→ What to do:
Write out, please, the lines from the beginning of the material to the line with "- Updated feature", including both ends and nothing else.

··· Entries provided ···

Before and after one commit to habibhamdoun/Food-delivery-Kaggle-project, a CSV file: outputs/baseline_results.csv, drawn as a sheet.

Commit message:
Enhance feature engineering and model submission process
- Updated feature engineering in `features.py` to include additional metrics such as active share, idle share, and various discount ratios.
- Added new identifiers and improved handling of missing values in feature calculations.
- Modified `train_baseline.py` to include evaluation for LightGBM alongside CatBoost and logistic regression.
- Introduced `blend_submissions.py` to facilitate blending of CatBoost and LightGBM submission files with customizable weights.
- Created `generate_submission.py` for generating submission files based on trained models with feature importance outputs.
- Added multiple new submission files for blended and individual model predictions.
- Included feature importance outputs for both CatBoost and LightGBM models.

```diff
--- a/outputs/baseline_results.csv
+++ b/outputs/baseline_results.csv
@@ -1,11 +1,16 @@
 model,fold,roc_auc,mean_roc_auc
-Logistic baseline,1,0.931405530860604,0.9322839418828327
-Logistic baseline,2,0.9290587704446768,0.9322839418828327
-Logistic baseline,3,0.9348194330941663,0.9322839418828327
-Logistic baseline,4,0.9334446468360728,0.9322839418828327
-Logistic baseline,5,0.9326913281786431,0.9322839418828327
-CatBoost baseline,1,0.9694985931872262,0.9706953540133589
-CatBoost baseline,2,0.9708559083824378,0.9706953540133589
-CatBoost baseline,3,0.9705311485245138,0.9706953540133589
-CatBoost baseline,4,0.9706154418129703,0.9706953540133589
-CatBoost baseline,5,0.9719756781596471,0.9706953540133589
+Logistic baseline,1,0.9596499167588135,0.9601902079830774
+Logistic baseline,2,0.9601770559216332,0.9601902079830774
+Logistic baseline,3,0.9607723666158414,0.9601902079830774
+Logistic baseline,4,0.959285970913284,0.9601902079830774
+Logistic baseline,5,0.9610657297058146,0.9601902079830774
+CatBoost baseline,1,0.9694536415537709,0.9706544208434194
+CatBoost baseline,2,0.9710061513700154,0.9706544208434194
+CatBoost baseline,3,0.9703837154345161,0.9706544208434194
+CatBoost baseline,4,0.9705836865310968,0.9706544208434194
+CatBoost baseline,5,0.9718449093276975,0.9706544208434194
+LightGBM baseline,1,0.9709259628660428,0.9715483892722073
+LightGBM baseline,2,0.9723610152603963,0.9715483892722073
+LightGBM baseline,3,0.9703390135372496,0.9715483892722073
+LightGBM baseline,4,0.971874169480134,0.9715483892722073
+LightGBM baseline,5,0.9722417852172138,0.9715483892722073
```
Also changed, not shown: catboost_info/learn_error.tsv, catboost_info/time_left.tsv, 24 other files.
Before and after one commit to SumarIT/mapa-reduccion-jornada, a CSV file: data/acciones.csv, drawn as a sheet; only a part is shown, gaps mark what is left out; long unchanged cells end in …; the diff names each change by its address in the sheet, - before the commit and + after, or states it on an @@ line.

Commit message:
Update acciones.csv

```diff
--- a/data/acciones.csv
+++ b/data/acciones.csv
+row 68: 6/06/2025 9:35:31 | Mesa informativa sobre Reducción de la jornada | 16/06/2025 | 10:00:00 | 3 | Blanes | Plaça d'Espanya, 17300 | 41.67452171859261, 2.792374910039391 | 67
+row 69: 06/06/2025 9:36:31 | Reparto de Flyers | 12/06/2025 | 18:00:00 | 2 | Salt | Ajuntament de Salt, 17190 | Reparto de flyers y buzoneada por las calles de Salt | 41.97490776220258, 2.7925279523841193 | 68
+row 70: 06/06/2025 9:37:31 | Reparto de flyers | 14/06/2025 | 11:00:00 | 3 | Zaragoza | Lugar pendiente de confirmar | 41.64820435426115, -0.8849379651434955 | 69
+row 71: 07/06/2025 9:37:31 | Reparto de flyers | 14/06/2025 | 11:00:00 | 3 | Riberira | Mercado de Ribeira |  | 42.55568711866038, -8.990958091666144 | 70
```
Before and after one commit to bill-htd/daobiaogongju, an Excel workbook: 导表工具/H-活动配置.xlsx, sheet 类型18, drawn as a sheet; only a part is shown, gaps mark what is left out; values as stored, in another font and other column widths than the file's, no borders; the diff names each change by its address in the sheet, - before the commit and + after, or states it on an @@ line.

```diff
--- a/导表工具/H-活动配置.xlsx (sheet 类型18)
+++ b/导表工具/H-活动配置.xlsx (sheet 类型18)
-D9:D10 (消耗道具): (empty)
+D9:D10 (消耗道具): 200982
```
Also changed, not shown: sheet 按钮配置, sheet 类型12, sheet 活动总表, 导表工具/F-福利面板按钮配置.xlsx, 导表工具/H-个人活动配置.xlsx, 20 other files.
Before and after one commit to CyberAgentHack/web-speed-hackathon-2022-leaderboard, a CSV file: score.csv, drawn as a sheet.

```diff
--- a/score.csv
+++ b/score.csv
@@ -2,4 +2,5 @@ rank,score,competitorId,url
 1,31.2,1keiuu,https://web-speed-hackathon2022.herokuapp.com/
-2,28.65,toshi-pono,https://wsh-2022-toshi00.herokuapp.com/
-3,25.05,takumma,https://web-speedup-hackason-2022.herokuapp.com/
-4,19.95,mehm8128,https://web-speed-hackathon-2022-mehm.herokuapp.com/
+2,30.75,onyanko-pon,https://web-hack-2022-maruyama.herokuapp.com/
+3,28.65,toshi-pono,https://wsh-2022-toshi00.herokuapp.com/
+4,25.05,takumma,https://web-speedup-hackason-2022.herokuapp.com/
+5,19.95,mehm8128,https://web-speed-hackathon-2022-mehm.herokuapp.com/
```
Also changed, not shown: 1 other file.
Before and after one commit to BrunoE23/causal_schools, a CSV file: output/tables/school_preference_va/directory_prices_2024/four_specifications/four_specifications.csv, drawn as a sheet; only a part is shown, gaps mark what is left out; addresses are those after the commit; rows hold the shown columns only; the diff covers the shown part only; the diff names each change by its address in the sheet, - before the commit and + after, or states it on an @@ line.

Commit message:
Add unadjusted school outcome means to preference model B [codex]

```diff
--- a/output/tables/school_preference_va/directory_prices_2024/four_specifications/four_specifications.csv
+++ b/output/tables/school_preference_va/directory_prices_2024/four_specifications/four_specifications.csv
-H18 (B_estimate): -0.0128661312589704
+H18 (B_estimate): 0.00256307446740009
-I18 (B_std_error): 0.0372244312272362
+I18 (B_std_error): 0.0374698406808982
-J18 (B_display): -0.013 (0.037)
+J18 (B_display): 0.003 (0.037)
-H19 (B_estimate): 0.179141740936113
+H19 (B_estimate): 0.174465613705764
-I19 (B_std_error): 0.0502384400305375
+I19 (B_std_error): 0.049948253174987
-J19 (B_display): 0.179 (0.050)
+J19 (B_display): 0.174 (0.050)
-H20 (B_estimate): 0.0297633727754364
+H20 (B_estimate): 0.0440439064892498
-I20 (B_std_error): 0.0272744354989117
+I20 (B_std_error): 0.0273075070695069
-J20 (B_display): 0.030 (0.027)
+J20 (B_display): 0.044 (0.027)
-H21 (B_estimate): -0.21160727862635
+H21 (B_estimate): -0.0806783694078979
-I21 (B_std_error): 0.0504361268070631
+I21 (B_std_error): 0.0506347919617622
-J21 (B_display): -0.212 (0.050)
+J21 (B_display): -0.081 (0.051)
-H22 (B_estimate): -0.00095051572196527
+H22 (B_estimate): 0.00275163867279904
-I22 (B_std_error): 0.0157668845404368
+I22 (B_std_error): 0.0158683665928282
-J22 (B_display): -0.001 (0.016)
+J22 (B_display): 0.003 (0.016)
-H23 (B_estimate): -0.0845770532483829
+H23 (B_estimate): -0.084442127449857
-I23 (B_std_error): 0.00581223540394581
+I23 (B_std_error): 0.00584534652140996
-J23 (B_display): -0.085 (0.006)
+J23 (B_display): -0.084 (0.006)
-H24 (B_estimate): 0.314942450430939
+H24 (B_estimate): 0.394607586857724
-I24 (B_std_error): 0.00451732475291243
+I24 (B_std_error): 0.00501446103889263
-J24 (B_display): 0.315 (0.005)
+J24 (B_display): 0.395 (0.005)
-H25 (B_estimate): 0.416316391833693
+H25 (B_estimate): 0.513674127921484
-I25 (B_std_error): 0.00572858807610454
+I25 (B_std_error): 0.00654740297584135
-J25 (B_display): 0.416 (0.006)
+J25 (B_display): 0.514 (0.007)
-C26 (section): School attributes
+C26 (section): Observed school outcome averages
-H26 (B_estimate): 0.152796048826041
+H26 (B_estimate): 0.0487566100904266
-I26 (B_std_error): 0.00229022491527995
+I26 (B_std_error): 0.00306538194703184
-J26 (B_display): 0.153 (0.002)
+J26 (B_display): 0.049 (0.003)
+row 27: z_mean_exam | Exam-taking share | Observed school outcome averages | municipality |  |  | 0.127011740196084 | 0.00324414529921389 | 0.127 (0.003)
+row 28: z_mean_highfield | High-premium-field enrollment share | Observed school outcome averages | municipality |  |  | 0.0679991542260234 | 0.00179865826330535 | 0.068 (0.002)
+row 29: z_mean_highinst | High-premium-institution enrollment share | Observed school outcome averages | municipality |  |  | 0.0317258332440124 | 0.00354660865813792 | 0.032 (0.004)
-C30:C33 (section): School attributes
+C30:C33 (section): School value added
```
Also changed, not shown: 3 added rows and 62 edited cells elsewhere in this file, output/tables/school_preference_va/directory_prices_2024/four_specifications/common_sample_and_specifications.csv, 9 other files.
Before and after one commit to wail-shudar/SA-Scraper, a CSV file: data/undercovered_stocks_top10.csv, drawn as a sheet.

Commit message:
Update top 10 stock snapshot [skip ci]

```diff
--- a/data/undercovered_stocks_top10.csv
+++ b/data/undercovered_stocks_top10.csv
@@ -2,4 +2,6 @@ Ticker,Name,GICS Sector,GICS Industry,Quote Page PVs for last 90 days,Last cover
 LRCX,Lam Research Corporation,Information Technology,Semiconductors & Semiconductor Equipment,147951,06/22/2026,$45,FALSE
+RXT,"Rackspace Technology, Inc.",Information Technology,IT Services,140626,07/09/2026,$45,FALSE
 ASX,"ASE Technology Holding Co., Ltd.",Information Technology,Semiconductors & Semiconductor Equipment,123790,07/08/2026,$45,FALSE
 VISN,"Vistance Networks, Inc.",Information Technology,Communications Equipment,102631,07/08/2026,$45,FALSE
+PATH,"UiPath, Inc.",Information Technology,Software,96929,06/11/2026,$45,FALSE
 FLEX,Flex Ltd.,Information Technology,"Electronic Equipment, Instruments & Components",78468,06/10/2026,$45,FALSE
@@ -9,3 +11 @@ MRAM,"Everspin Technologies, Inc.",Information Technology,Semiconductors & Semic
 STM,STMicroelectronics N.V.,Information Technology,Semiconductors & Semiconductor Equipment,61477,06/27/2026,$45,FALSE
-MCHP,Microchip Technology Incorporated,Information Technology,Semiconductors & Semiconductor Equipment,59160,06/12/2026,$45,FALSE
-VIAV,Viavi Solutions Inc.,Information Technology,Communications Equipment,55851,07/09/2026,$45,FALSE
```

···

→ Written answer:
Before and after one commit to habibhamdoun/Food-delivery-Kaggle-project, a CSV file: outputs/baseline_results.csv, drawn as a sheet.

Commit message:
Enhance feature engineering and model submission process
- Updated feature engineering in `features.py` to include additional metrics such as active share, idle share, and various discount ratios.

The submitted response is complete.